Professor Morris has been awarded the permanent designation of President's Teaching Scholar (the highest peer-nominated teaching/scholarly award bestowed by the University of Colorado). He has also been the recipient of the Rosa Parks Civil Rights Award, the Cesar Chavez/Cinco de Mayo Human Rights Award, Native American Educator of the Year Award, and the Martin Luther King Peace Award. He serves as a board member, advisor and/or consultant to several boards, commissions and councils at the local, state and national level, in both the Native and non-Native communities.
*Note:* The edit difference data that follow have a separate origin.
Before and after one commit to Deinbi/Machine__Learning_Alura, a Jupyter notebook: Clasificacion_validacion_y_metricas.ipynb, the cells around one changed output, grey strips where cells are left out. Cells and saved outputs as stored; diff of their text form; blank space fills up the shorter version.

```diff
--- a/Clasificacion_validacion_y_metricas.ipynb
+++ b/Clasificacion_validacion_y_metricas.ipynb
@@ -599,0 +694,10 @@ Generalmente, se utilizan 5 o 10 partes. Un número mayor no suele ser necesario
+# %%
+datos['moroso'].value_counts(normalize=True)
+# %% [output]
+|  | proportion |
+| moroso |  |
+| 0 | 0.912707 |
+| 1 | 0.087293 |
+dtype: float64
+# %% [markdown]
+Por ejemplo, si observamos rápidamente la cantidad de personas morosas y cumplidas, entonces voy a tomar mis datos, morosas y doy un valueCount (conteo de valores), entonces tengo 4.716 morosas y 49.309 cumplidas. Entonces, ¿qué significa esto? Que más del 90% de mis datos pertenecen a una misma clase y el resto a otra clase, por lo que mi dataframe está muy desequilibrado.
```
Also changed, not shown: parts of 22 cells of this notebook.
Native Voices: American Indian Identity and Resistance, Richard A. Grounds, George E. Tinker, David Wilkins, eds., (Lawrence: University of Kansas Press). Book Chapter: "Vine Deloria, Jr. and the Development of a Decolonizing Critique of Indigenous Peoples in International Relations."

"In Support of the Right of Self-Determination for Indigenous Peoples Under International Law," 29 German Yearbook of International Law  277, University of Kiel, West Germany. Cited in International Political Science Abstracts, International Political Science Association, Paris.

Indigenous Peoples' Politics (Undergradute and Graduate) 
Advanced Indigenous Peoples' Politics (Graduate) 
Race, Gender, Law and Public Policy (Undergraduate) 
Indigenous Political Systems (Undergraduate)
Contemporary Issues in Civil Liberties (Undergraduate)
Indigenous Peoples and International Law (Undergraduate and Graduate)
The National Question and the Right to Self-Determination (Graduate)
Critical Race Theory (Graduate)
U.S. Law and American Indians (Undergraduate)
Introduction to Amerian Government (Undergraduate)
Environmental Politics (Undergraduate)
Judicial Politics (Undergraduate)